An attempt is being made at Holyrood to abolish prescription charges.
Unison wants drug companies to foot the bill for prescription costs
Scottish Socialist Party leader Colin Fox introduced a member's bill earlier this year, claiming the charges amount to a "tax on the sick".
The SSP wants MSPs to follow the Welsh Assembly, which will phase out charges by 2007.
The bill has moved to the health committee for discussion by MSPs and is being backed by the public services union Unison.
Unison health organiser Jim Devine said cost was a factor in 75,000 prescriptions not being picked up every year in Scotland.
About 91% of items dispensed in Scotland are already supplied free of charge.
Speaking on BBC Radio's Good Morning Scotland programme, Mr Devine said the Scottish Executive raised £43m every year through prescription charges and argued that the Scottish taxpayer should not be footing the bill.
He said too many people in Scotland were "storing up" health difficulties and not collecting the prescriptions they needed.
"They go into their chemist for a headache and buy painkillers," he went on.
"In the vast majority of cases, this will suffice. But in some other cases we have more serious problems and we store up difficulties.
"We store up difficulties in heart disease, strokes and people who have just been discharged from psychiatric hospital.
"If the choice is between eating and medication, they will choose eating."
Mr Devine said he was "astonished" by the Scottish Executive talking about the successes of efficient government when the country's drugs bill had reached nearly £1bn.
"According to Audit Scotland, that bill has doubled in real terms in seven years," he added.

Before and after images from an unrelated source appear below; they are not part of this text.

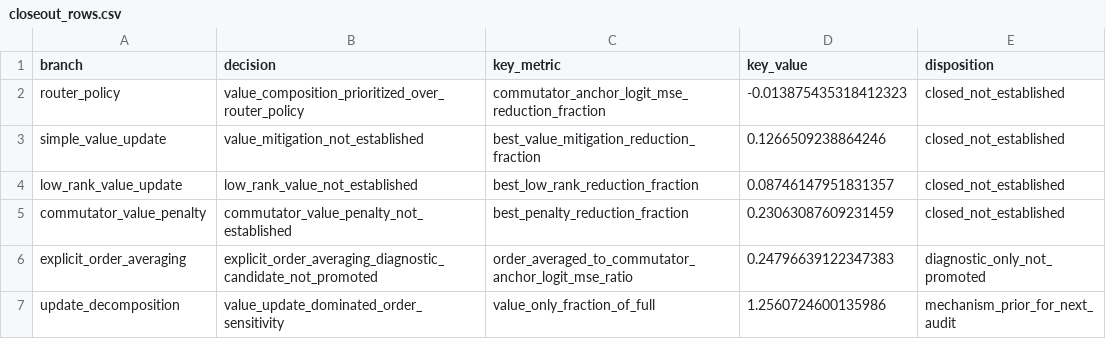
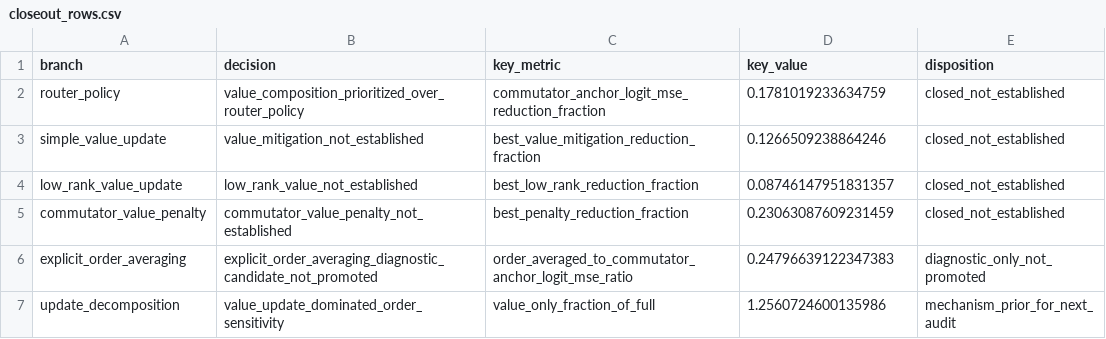
Before and after one commit to bgoertzel-sing/relaleap, a CSV file: results/reports/token_larger_promoted_topk2_post_value_router_mitigation_closeout/closeout_rows.csv, drawn as a sheet.

Commit message:
Refresh top-k2 mitigation closeout

```diff
--- a/results/reports/token_larger_promoted_topk2_post_value_router_mitigation_closeout/closeout_rows.csv
+++ b/results/reports/token_larger_promoted_topk2_post_value_router_mitigation_closeout/closeout_rows.csv
@@ -1,3 +1,3 @@
 branch,decision,key_metric,key_value,disposition
-router_policy,value_composition_prioritized_over_router_policy,commutator_anchor_logit_mse_reduction_fraction,-0.013875435318412323,closed_not_established
+router_policy,value_composition_prioritized_over_router_policy,commutator_anchor_logit_mse_reduction_fraction,0.1781019233634759,closed_not_established
 simple_value_update,value_mitigation_not_established,best_value_mitigation_reduction_fraction,0.1266509238864246,closed_not_established
```
Also changed, not shown: 5 other files.
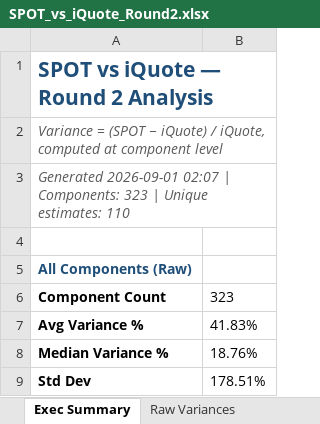
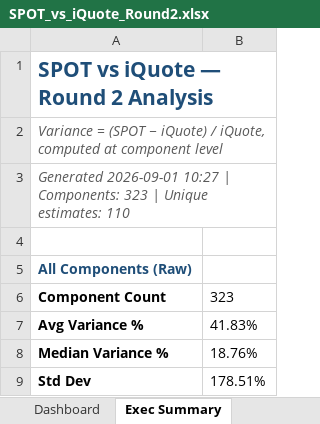
Before and after one commit to ariley-111/SPOT-Cloud-R2.0, an Excel workbook: analysis/SPOT_vs_iQuote_Round2.xlsx, sheet Exec Summary, drawn as a sheet; only a part is shown; values as stored, in another font and other column widths than the file's, no borders; the diff names each change by its address in the sheet, - before the commit and + after, or states it on an @@ line.

```diff
--- a/analysis/SPOT_vs_iQuote_Round2.xlsx (sheet Exec Summary)
+++ b/analysis/SPOT_vs_iQuote_Round2.xlsx (sheet Exec Summary)
+sheet tab: Dashboard
-A3: Generated 2026-09-01 02:07 | Components:…
+A3: Generated 2026-09-01 10:27 | Components:…
```
Also changed, not shown: sheet Qty x Customer, sheet CD Freight Cut, charts or pictures, backend/static_assets/SPOT_vs_iQuote_Round2.xlsx, 1 other file.
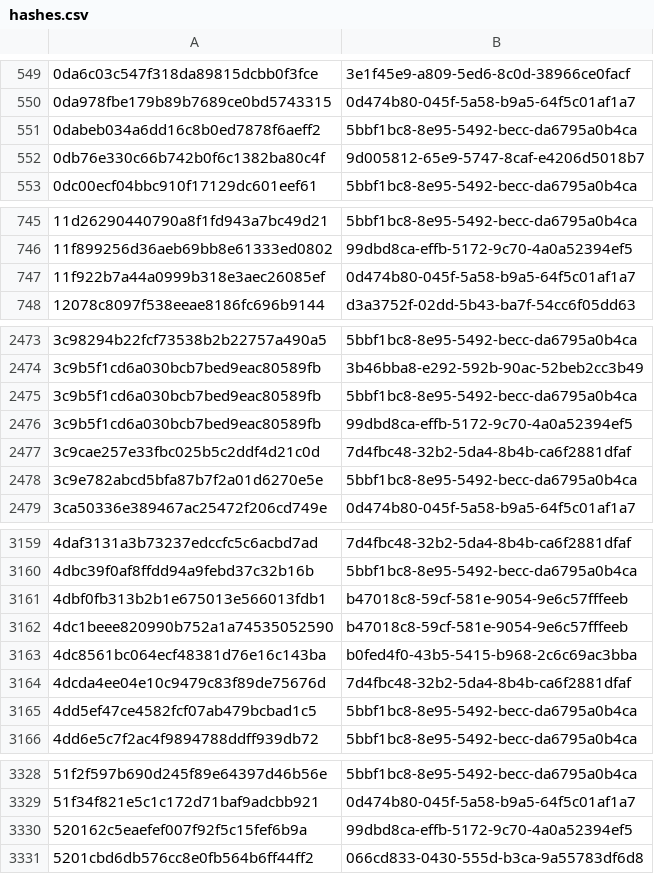
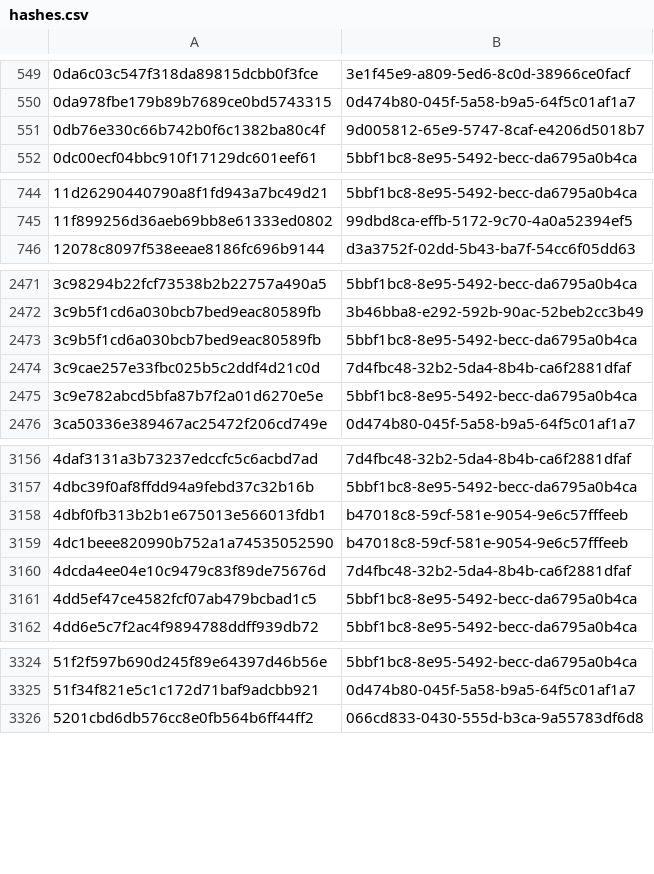
Before and after one commit to AliceGrey/c2magnet-feed, a CSV file: misp/hashes.csv, drawn as a sheet; only a part is shown, gaps mark what is left out; the diff covers the shown part only; the diff names each change by its address in the sheet, - before the commit and + after, or states it on an @@ line.

```diff
--- a/misp/hashes.csv
+++ b/misp/hashes.csv
-row 551: 0dabeb034a6dd16c8b0ed7878f6aeff2 | 5bbf1bc8-8e95-5492-becc-da6795a0b4ca
-row 747: 11f922b7a44a0999b318e3aec26085ef | 0d474b80-045f-5a58-b9a5-64f5c01af1a7
-row 2476: 3c9b5f1cd6a030bcb7bed9eac80589fb | 99dbd8ca-effb-5172-9c70-4a0a52394ef5
-row 3163: 4dc8561bc064ecf48381d76e16c143ba | b0fed4f0-43b5-5415-b968-2c6c69ac3bba
-row 3330: 520162c5eaefef007f92f5c15fef6b9a | 99dbd8ca-effb-5172-9c70-4a0a52394ef5
```
Also changed, not shown: 6 removed rows elsewhere in this file, 35 other files.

"The health service has been a cash cow for drug companies and we believe we should learn lessons from other countries, sit down with the drug companies and ensure they pick up this tab."